(15) Cause . . . to fall.—In the last four verses there is a delicate play upon words which cannot well be expressed in English. Two verbs are used, each of them twice (“bereave” in Ezekiel 36:14 should be cause to fall, as in margin), one of them meaning to bereave, the other to cause to fall; and these verbs have the same radical letters, but with the first two of them transposed.

In reviewing this whole prophecy (Eze 35:1 to Eze 36:15), it is evident that the time had in view by the prophet was one in which Edom still existed as a nation, and was rejoicing in the fall of Israel. It cannot, therefore, look forward to any literal, but still future, accomplishment, since Edom, as a nation, has long since disappeared; and no future people, occupying the same territory or bearing the same name, could possibly sustain the same historic relations to Israel as are here attributed to Edom. Whatever, therefore, is to be literally understood in the prophecy must have been long ago fulfilled.
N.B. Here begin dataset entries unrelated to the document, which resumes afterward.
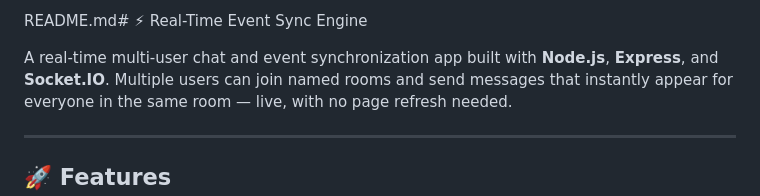
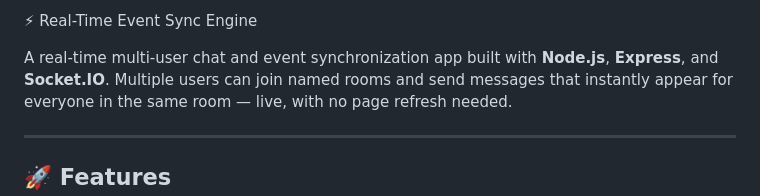
Before and after one commit to itsthanush/real-time-sync-engine-FSD-, a Markdown page: README.md, the part around the change. Drawn GitHub-style.

```diff
--- a/README.md
+++ b/README.md
@@ -1,4 +1,4 @@
-README.md# ⚡ Real-Time Event Sync Engine
+⚡ Real-Time Event Sync Engine
 
 A real-time multi-user chat and event synchronization app built with **Node.js**, **Express**, and **Socket.IO**. Multiple users can join named rooms and send messages that instantly appear for everyone in the same room — live, with no page refresh needed.
 
```
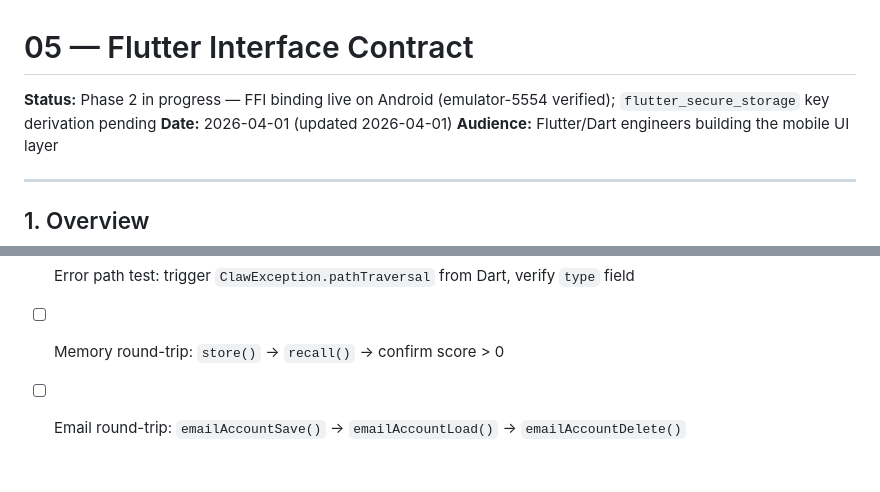
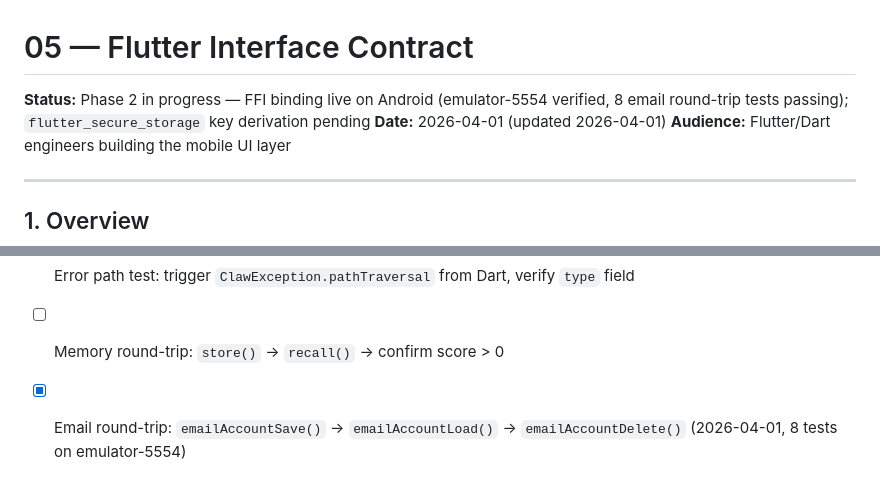
Before and after one commit to wjx052333/mobileclaw, a Markdown page: mobileclaw-core/docs/05-flutter-interface.md, 2 parts joined by grey strips. Drawn GitHub-style.

Commit message:
docs: mark email round-trip integration test as complete
Co-Authored-By: Claude Sonnet 4.6 <noreply@anthropic.com>

```diff
--- a/mobileclaw-core/docs/05-flutter-interface.md
+++ b/mobileclaw-core/docs/05-flutter-interface.md
@@ -1,6 +1,6 @@
 # 05 — Flutter Interface Contract
 
-**Status:** Phase 2 in progress — FFI binding live on Android (emulator-5554 verified); `flutter_secure_storage` key derivation pending
+**Status:** Phase 2 in progress — FFI binding live on Android (emulator-5554 verified, 8 email round-trip tests passing); `flutter_secure_storage` key derivation pending
 **Date:** 2026-04-01 (updated 2026-04-01)
 **Audience:** Flutter/Dart engineers building the mobile UI layer
 
@@ -1052,4 +1052,4 @@ What is NOT backed up (by design):
 - [ ] End-to-end test: `create()` → `chat()` → stream events match expected sequence
 - [ ] Error path test: trigger `ClawException.pathTraversal` from Dart, verify `type` field
 - [ ] Memory round-trip: `store()` → `recall()` → confirm score > 0
-- [ ] Email round-trip: `emailAccountSave()` → `emailAccountLoad()` → `emailAccountDelete()`
+- [x] Email round-trip: `emailAccountSave()` → `emailAccountLoad()` → `emailAccountDelete()` (2026-04-01, 8 tests on emulator-5554)
```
And this was much. Israel was restored to its land, and there greatly multiplied, so that the country became for ages one of the most fertile and prosperous in Asia. At the same time, the sinfulness of the people, as of old, hindered the fulness of blessing that was within their reach. But a small part of them availed themselves of the opportunity to return to their land; and they who did so suffered themselves so to live that when the crowning blessing of the ages was fulfilled in the coming of the Messiah, the mass of the nation rejected and crucified Him. The blessings promised were fulfilled literally as far as the sinfulness of the people allowed; but inasmuch as these prevented anything like the full realisation of the terms of the prophecy, and as no future realisation of these is possible, on account of the total change of conditions and circumstances, it is plain that under these earthly terms the prophet, like his predecessors, Isaiah and the others, sets forth the glories of the spiritual future, and uses earthly blessings as the types of those better ones which are heavenly.
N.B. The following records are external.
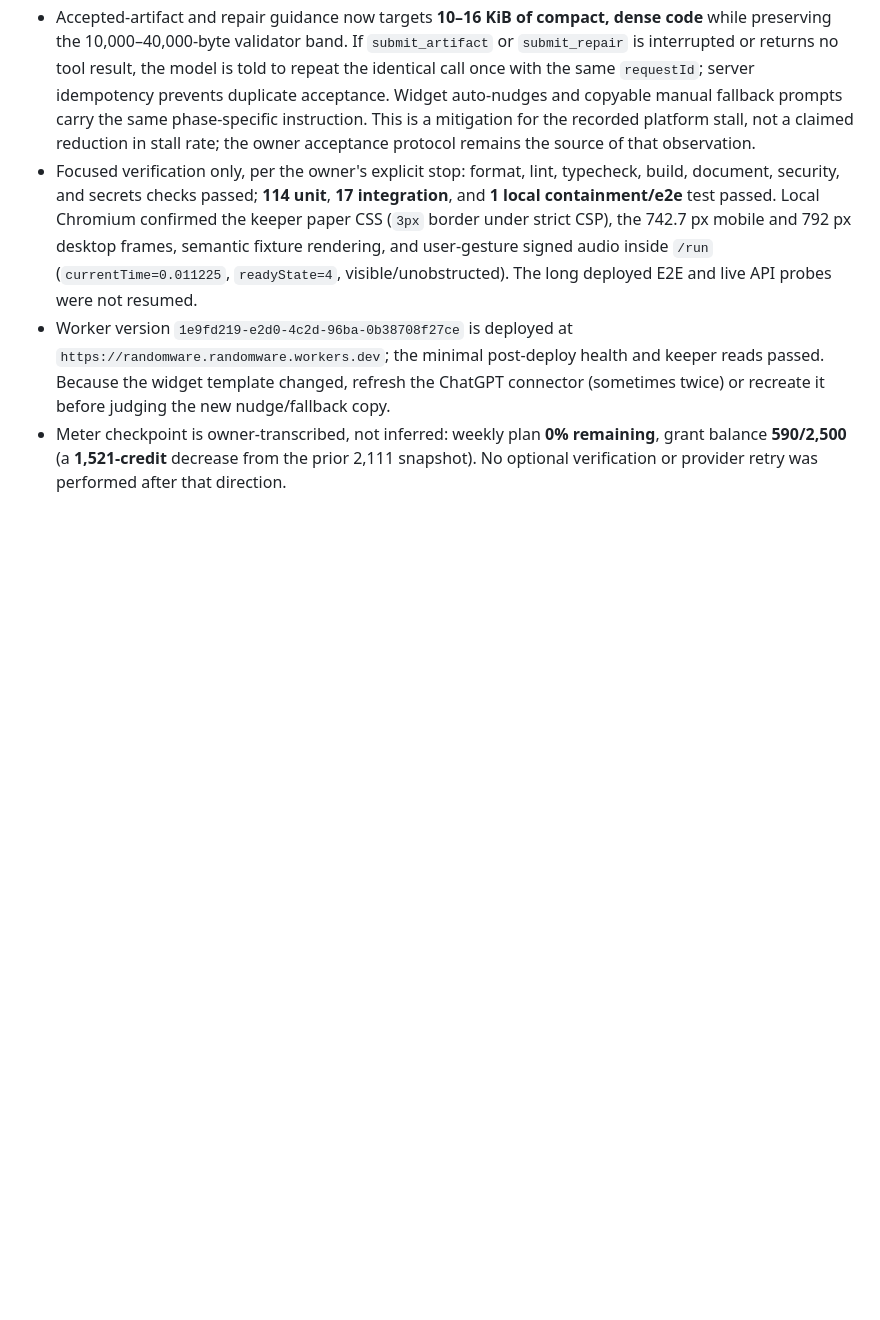
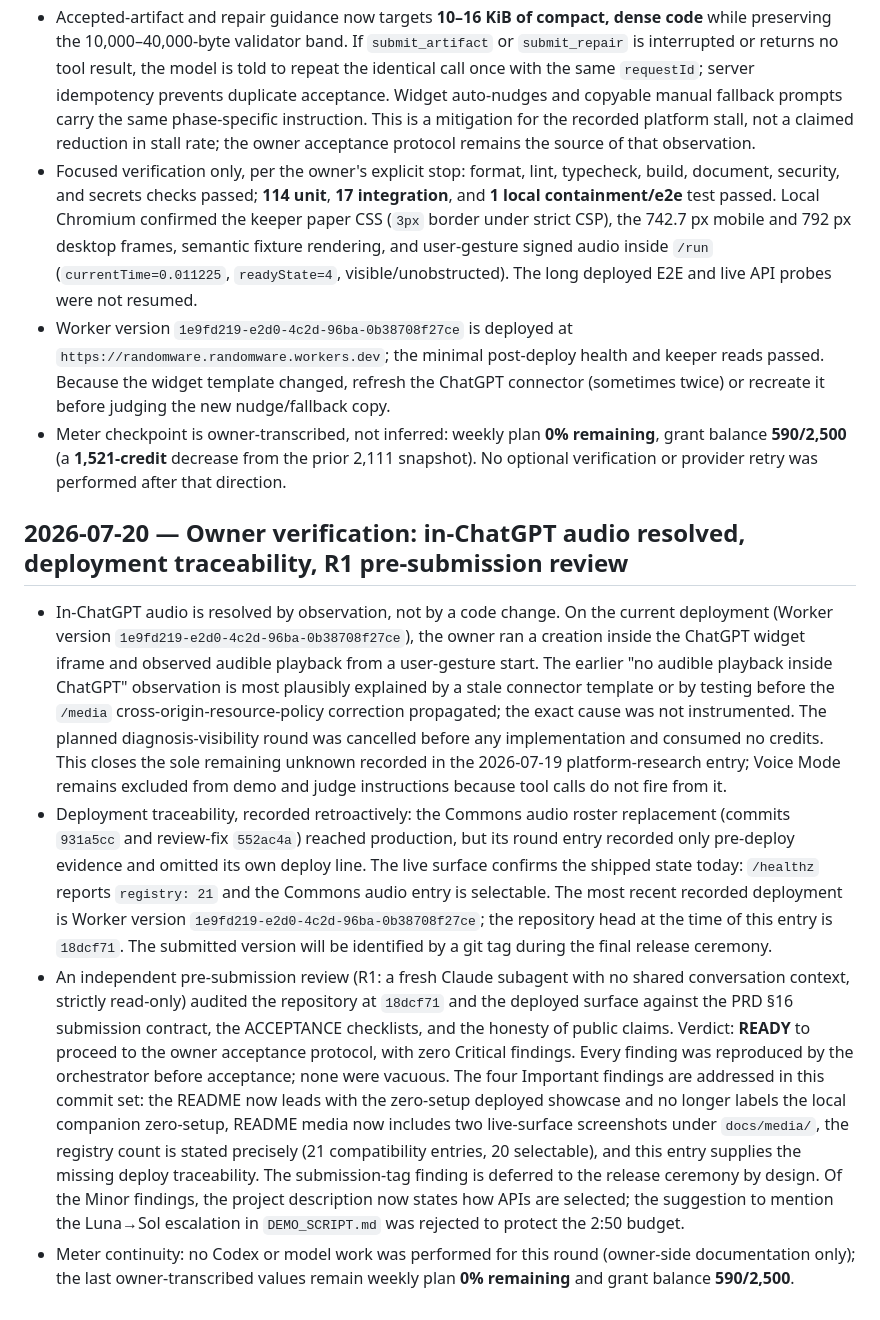
Before and after one commit to yottayoshida/randomware, a Markdown page: docs/BUILD_LOG.md, the part around the change. Drawn GitHub-style; blank space fills up the shorter version.

Commit message:
docs: record audio resolution, deploy traceability, and R1 review

```diff
--- a/docs/BUILD_LOG.md
+++ b/docs/BUILD_LOG.md
@@ -245,3 +245,10 @@ Field-by-field drift audit, starting from `ARCHITECTURE.md` §4.2/§4.3:
 - Focused verification only, per the owner's explicit stop: format, lint, typecheck, build, document, security, and secrets checks passed; **114 unit**, **17 integration**, and **1 local containment/e2e** test passed. Local Chromium confirmed the keeper paper CSS (`3px` border under strict CSP), the 742.7 px mobile and 792 px desktop frames, semantic fixture rendering, and user-gesture signed audio inside `/run` (`currentTime=0.011225`, `readyState=4`, visible/unobstructed). The long deployed E2E and live API probes were not resumed.
 - Worker version `1e9fd219-e2d0-4c2d-96ba-0b38708f27ce` is deployed at `https://randomware.randomware.workers.dev`; the minimal post-deploy health and keeper reads passed. Because the widget template changed, refresh the ChatGPT connector (sometimes twice) or recreate it before judging the new nudge/fallback copy.
 - Meter checkpoint is owner-transcribed, not inferred: weekly plan **0% remaining**, grant balance **590/2,500** (a **1,521-credit** decrease from the prior 2,111 snapshot). No optional verification or provider retry was performed after that direction.
+
+## 2026-07-20 — Owner verification: in-ChatGPT audio resolved, deployment traceability, R1 pre-submission review
+
+- In-ChatGPT audio is resolved by observation, not by a code change. On the current deployment (Worker version `1e9fd219-e2d0-4c2d-96ba-0b38708f27ce`), the owner ran a creation inside the ChatGPT widget iframe and observed audible playback from a user-gesture start. The earlier "no audible playback inside ChatGPT" observation is most plausibly explained by a stale connector template or by testing before the `/media` cross-origin-resource-policy correction propagated; the exact cause was not instrumented. The planned diagnosis-visibility round was cancelled before any implementation and consumed no credits. This closes the sole remaining unknown recorded in the 2026-07-19 platform-research entry; Voice Mode remains excluded from demo and judge instructions because tool calls do not fire from it.
+- Deployment traceability, recorded retroactively: the Commons audio roster replacement (commits `931a5cc` and review-fix `552ac4a`) reached production, but its round entry recorded only pre-deploy evidence and omitted its own deploy line. The live surface confirms the shipped state today: `/healthz` reports `registry: 21` and the Commons audio entry is selectable. The most recent recorded deployment is Worker version `1e9fd219-e2d0-4c2d-96ba-0b38708f27ce`; the repository head at the time of this entry is `18dcf71`. The submitted version will be identified by a git tag during the final release ceremony.
+- An independent pre-submission review (R1: a fresh Claude subagent with no shared conversation context, strictly read-only) audited the repository at `18dcf71` and the deployed surface against the PRD §16 submission contract, the ACCEPTANCE checklists, and the honesty of public claims. Verdict: **READY** to proceed to the owner acceptance protocol, with zero Critical findings. Every finding was reproduced by the orchestrator before acceptance; none were vacuous. The four Important findings are addressed in this commit set: the README now leads with the zero-setup deployed showcase and no longer labels the local companion zero-setup, README media now includes two live-surface screenshots under `docs/media/`, the registry count is stated precisely (21 compatibility entries, 20 selectable), and this entry supplies the missing deploy traceability. The submission-tag finding is deferred to the release ceremony by design. Of the Minor findings, the project description now states how APIs are selected; the suggestion to mention the Luna→Sol escalation in `DEMO_SCRIPT.md` was rejected to protect the 2:50 budget.
+- Meter continuity: no Codex or model work was performed for this round (owner-side documentation only); the last owner-transcribed values remain weekly plan **0% remaining** and grant balance **590/2,500**.
```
Ezekiel 36:16-38 constitute a separate prophecy, but one closely connected with that which has gone before. It is here declared that Israel has been scattered among the heathen because they had defiled the land by their sin (Ezekiel 36:16-19); then, that although they had yet further profaned God’s name among the heathen, He yet had pity for that name’s sake (Ezekiel 36:20-23); and, accordingly, that He will gather and restore Israel, cleansing them from their sins, and giving them a heart to keep His commandments (Ezekiel 36:24-32); and in consequence of this change that He will greatly bless them (Ezekiel 36:35-38). The great point of the prophecy is the moral change foretold in Ezekiel 36:25-27; Ezekiel 36:31.
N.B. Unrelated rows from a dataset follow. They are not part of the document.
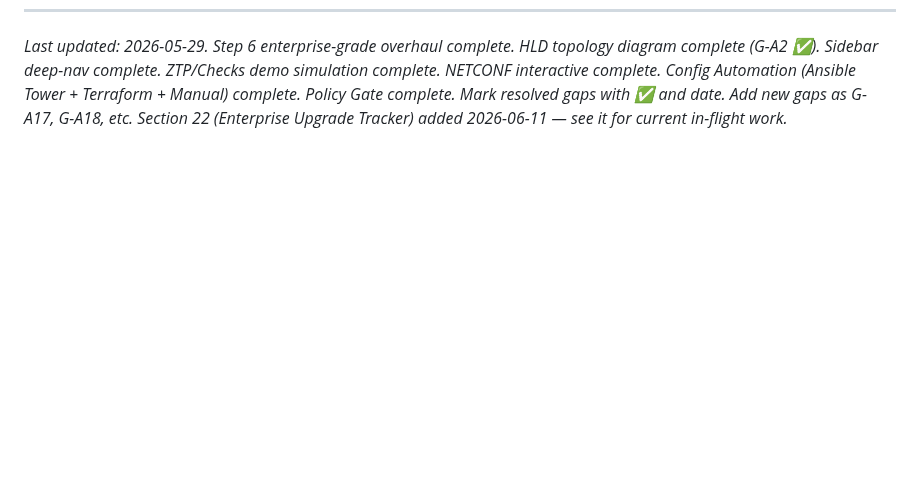
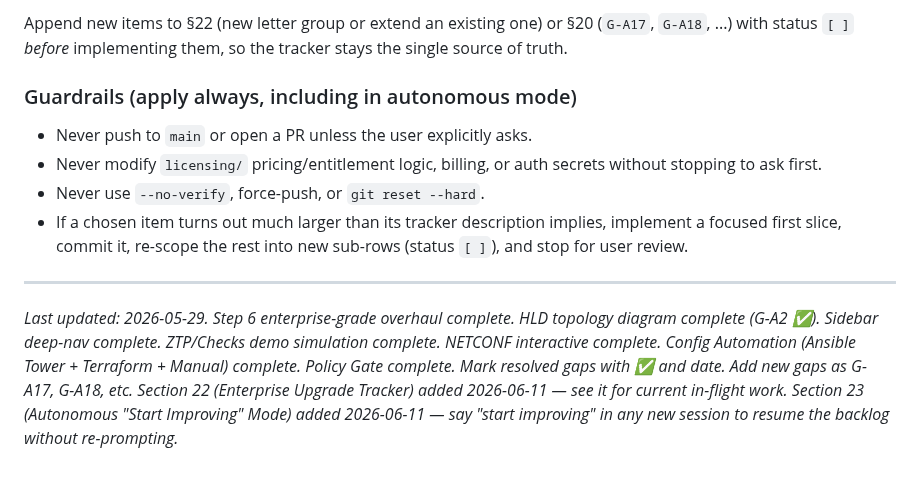
Before and after one commit to Amit33-design/Network-Automation, a Markdown page: CLAUDE.md, the part around one of its changes. Rendered like a GitHub page; blank space fills up the shorter version.

```diff
--- a/CLAUDE.md
+++ b/CLAUDE.md
@@ -671,4 +754,21 @@ config-gen tests must keep passing; add new tests alongside).
+Append new items to §22 (new letter group or extend an existing one) or §20
+(`G-A17`, `G-A18`, ...) with status `[ ]` *before* implementing them, so the
+tracker stays the single source of truth.
+
+### Guardrails (apply always, including in autonomous mode)
+
+- Never push to `main` or open a PR unless the user explicitly asks.
+- Never modify `licensing/` pricing/entitlement logic, billing, or auth
+  secrets without stopping to ask first.
+- Never use `--no-verify`, force-push, or `git reset --hard`.
+- If a chosen item turns out much larger than its tracker description
+  implies, implement a focused first slice, commit it, re-scope the rest
+  into new sub-rows (status `[ ]`), and stop for user review.
+
+---
+
 *Last updated: 2026-05-29. Step 6 enterprise-grade overhaul complete.*
 *HLD topology diagram complete (G-A2 ✅). Sidebar deep-nav complete. ZTP/Checks demo simulation complete. NETCONF interactive complete. Config Automation (Ansible Tower + Terraform + Manual) complete. Policy Gate complete.*
 *Mark resolved gaps with ✅ and date. Add new gaps as G-A17, G-A18, etc.*
 *Section 22 (Enterprise Upgrade Tracker) added 2026-06-11 — see it for current in-flight work.*
+*Section 23 (Autonomous "Start Improving" Mode) added 2026-06-11 — say "start improving" in any new session to resume the backlog without re-prompting.*
```
Also changed, not shown: other parts of CLAUDE.md (+83 -0 lines).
36:1-15 Those who put contempt and reproach on God's people, will have them turned on themselves. God promises favour to his Israel. We have no reason to complain, if the more unkind men are, the more kind God is. They shall come again to their own border. It was a type of the heavenly Canaan, of which all God's children are heirs, and into which they all shall be brought together. And when God returns in mercy to a people who return to him in duty, all their grievances will be set right. The full completion of this prophecy must be in some future event.Hear in thee the shame of the pagan - Hear the pagan putting thee to shame by their contemptuous words.

The reproach of the people - "Thy people" (thy rightful possessors) shall have no cause to reproach thee for want of fertility. Were the blessings promised here merely temporal they could not be said to be fulfilled. The land is still subject to pagan masters. The words must point to blessings yet future, spiritual blessings.

In the following chapters to the end of Ezekiel 39 the conflict between the world mid God is described in its most general form, and the absolute triumph of the kingdom of God fully depicted. The honor of God is asserted in the gathering together, and the purification of, His people. As the dispersion of the children of Israel was far wider and more lasting than the sojourn in Chaldaea, so the reunion here predicted is far more extensive and complete. The dispersion yet continues, the reunion will be in those days when Israel shall be gathered into the Church of God.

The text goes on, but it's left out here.